« Reply #121 on: May 29, 2007, 12:37:07 PM »
Quote from: rbodell

I wonder what would happen if one election came and 100% of the people voted and everybody was able to set aside their political afiliation and their personal opinions and desires and vote with ONLY the good of the country in mind.  Of course that is what everybody says they do, but those same people are out there saying the republicans did this and the democrats did that.

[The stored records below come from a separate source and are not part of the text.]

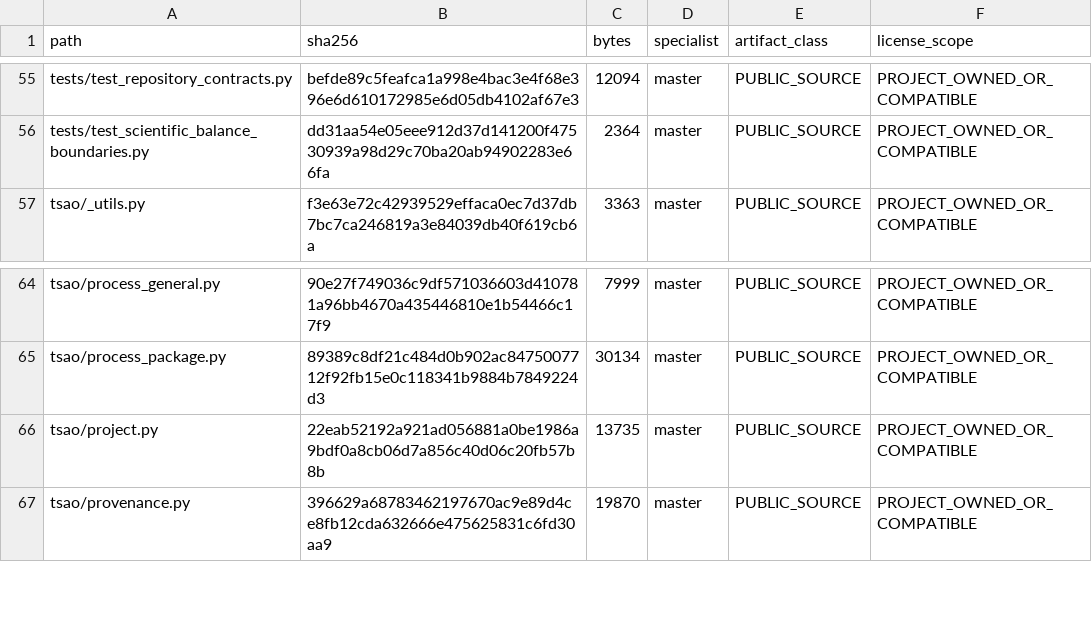
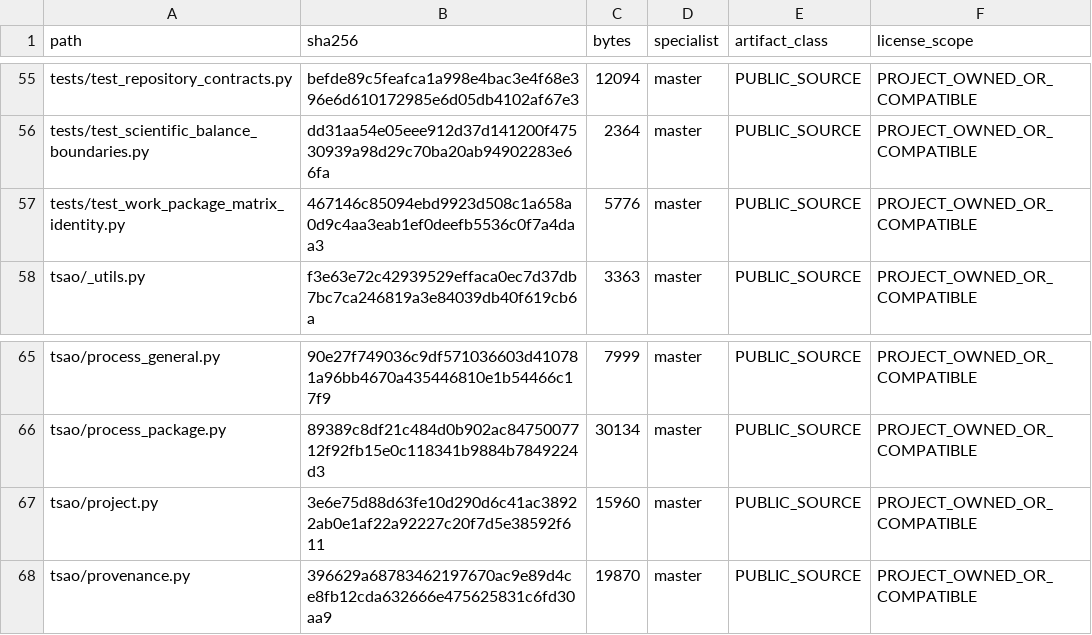
Before and after one commit to SUNHAOJUN22/TSAO-PROCESSING-SKILL, a TSV file: reports/SOURCE_ACCEPTANCE_OVERLAY.tsv, drawn as a sheet; only a part is shown, gaps mark what is left out.

Commit message:
fix: validate complete work package matrix identities

```diff
--- a/reports/SOURCE_ACCEPTANCE_OVERLAY.tsv
+++ b/reports/SOURCE_ACCEPTANCE_OVERLAY.tsv
@@ -56,2 +56,3 @@ tests/test_repository_contracts.py	befde89c5feafca1a998e4bac3e4f68e396e6d6101729
 tests/test_scientific_balance_boundaries.py	dd31aa54e05eee912d37d141200f47530939a98d29c70ba20ab94902283e66fa	2364	master	PUBLIC_SOURCE	PROJECT_OWNED_OR_COMPATIBLE
+tests/test_work_package_matrix_identity.py	467146c85094ebd9923d508c1a658a0d9c4aa3eab1ef0deefb5536c0f7a4daa3	5776	master	PUBLIC_SOURCE	PROJECT_OWNED_OR_COMPATIBLE
 tsao/_utils.py	f3e63e72c42939529effaca0ec7d37db7bc7ca246819a3e84039db40f619cb6a	3363	master	PUBLIC_SOURCE	PROJECT_OWNED_OR_COMPATIBLE
@@ -65,3 +66,3 @@ tsao/process_general.py	90e27f749036c9df571036603d410781a96bb4670a435446810e1b54
 tsao/process_package.py	89389c8df21c484d0b902ac8475007712f92fb15e0c118341b9884b7849224d3	30134	master	PUBLIC_SOURCE	PROJECT_OWNED_OR_COMPATIBLE
-tsao/project.py	22eab52192a921ad056881a0be1986a9bdf0a8cb06d7a856c40d06c20fb57b8b	13735	master	PUBLIC_SOURCE	PROJECT_OWNED_OR_COMPATIBLE
+tsao/project.py	3e6e75d88d63fe10d290d6c41ac38922ab0e1af22a92227c20f7d5e38592f611	15960	master	PUBLIC_SOURCE	PROJECT_OWNED_OR_COMPATIBLE
 tsao/provenance.py	396629a68783462197670ac9e89d4ce8fb12cda632666e475625831c6fd30aa9	19870	master	PUBLIC_SOURCE	PROJECT_OWNED_OR_COMPATIBLE
```
Also changed, not shown: 2 other files.
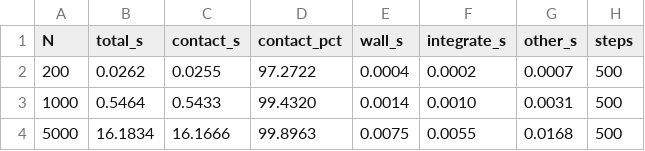
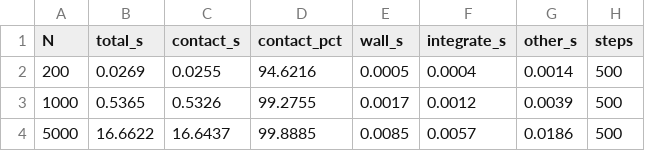
Before and after one commit to rahulkumar67-del/Hpsc_Assignment, a CSV file: results/runtime_table.csv, drawn as a sheet.

```diff
--- a/results/runtime_table.csv
+++ b/results/runtime_table.csv
@@ -1,4 +1,4 @@
 N,total_s,contact_s,contact_pct,wall_s,integrate_s,other_s,steps
-200,0.0262,0.0255,97.2722,0.0004,0.0002,0.0007,500
-1000,0.5464,0.5433,99.4320,0.0014,0.0010,0.0031,500
-5000,16.1834,16.1666,99.8963,0.0075,0.0055,0.0168,500
+200,0.0269,0.0255,94.6216,0.0005,0.0004,0.0014,500
+1000,0.5365,0.5326,99.2755,0.0017,0.0012,0.0039,500
+5000,16.6622,16.6437,99.8885,0.0085,0.0057,0.0186,500
```
Also changed, not shown: results/energy_N200.csv, results/snapshot_N200.csv, 50 other files.
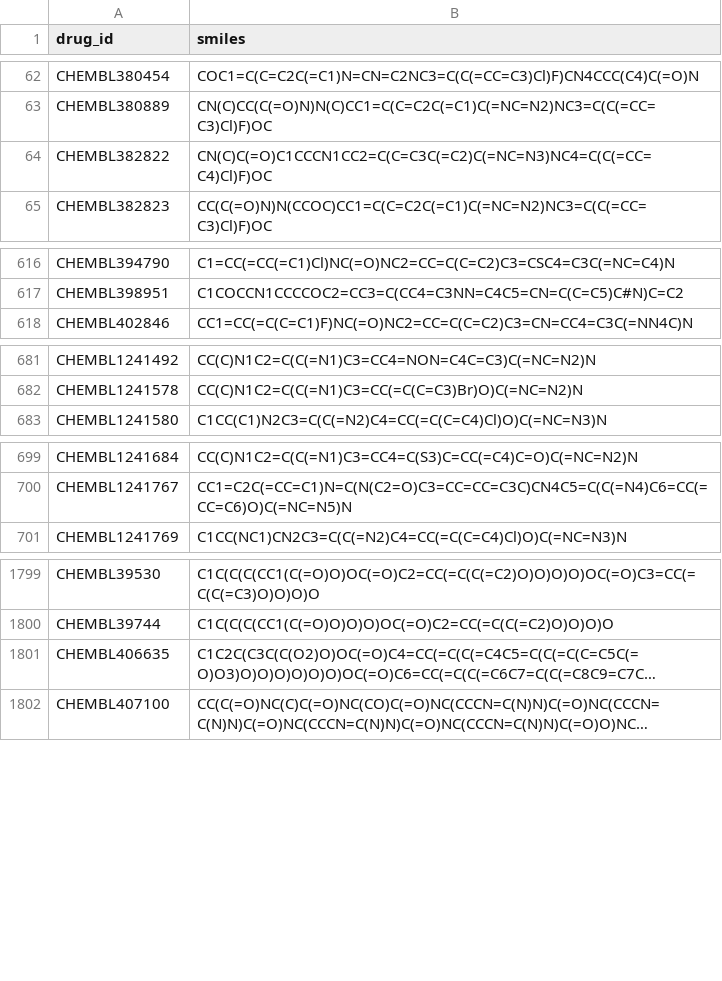
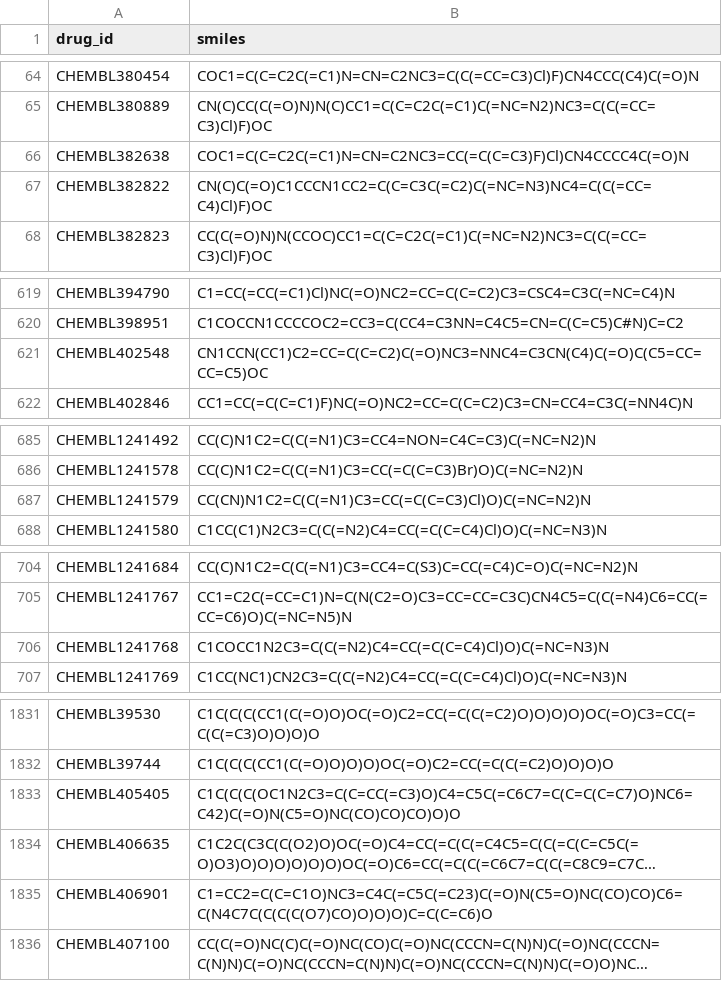
Before and after one commit to austinatose/3DICE, a CSV file: lists/KIBA/KIBA_drugs.csv, drawn as a sheet; only a part is shown, gaps mark what is left out; long unchanged cells end in …; the diff covers the shown part only; the diff names each change by its address in the sheet, - before the commit and + after, or states it on an @@ line.

```diff
--- a/lists/KIBA/KIBA_drugs.csv
+++ b/lists/KIBA/KIBA_drugs.csv
+row 66: CHEMBL382638 | COC1=C(C=C2C(=C1)N=CN=C2NC3=CC(=C(C=C3)F)Cl)CN4CCCC4C(=O)N
+row 621: CHEMBL402548 | CN1CCN(CC1)C2=CC=C(C=C2)C(=O)NC3=NNC4=C3CN(C4)C(=O)C(C5=CC=CC=C5)OC
+row 687: CHEMBL1241579 | CC(CN)N1C2=C(C(=N1)C3=CC(=C(C=C3)Cl)O)C(=NC=N2)N
+row 706: CHEMBL1241768 | C1COCC1N2C3=C(C(=N2)C4=CC(=C(C=C4)Cl)O)C(=NC=N3)N
+row 1833: CHEMBL405405 | C1C(C(C(OC1N2C3=C(C=CC(=C3)O)C4=C5C(=C6C7=C(C=C(C=C7)O)NC6=C42)C(=O)N(C5=O)NC(CO)CO)CO)O)O
+row 1835: CHEMBL406901 | C1=CC2=C(C=C1O)NC3=C4C(=C5C(=C23)C(=O)N(C5=O)NC(CO)CO)C6=C(N4C7C(C(C(C(O7)CO)O)O)O)C=C(C=C6)O
```
Also changed, not shown: 37 added rows elsewhere in this file, 5 other files.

  An interesting thought, especially if the 3rd, 4th, 5th & 6th party candidates were put on an equal footing with the big two. I don't think we can expect the Rep's or Dem's to offer up anyone that might upset the status quo (which is what's sorely needed IMHO).  The  presidential elections we see today are all fluff, no substance. If a candidate doesn't like the questions in a debate, let him stay home. Have it anyways with those who will answer the difficult questions.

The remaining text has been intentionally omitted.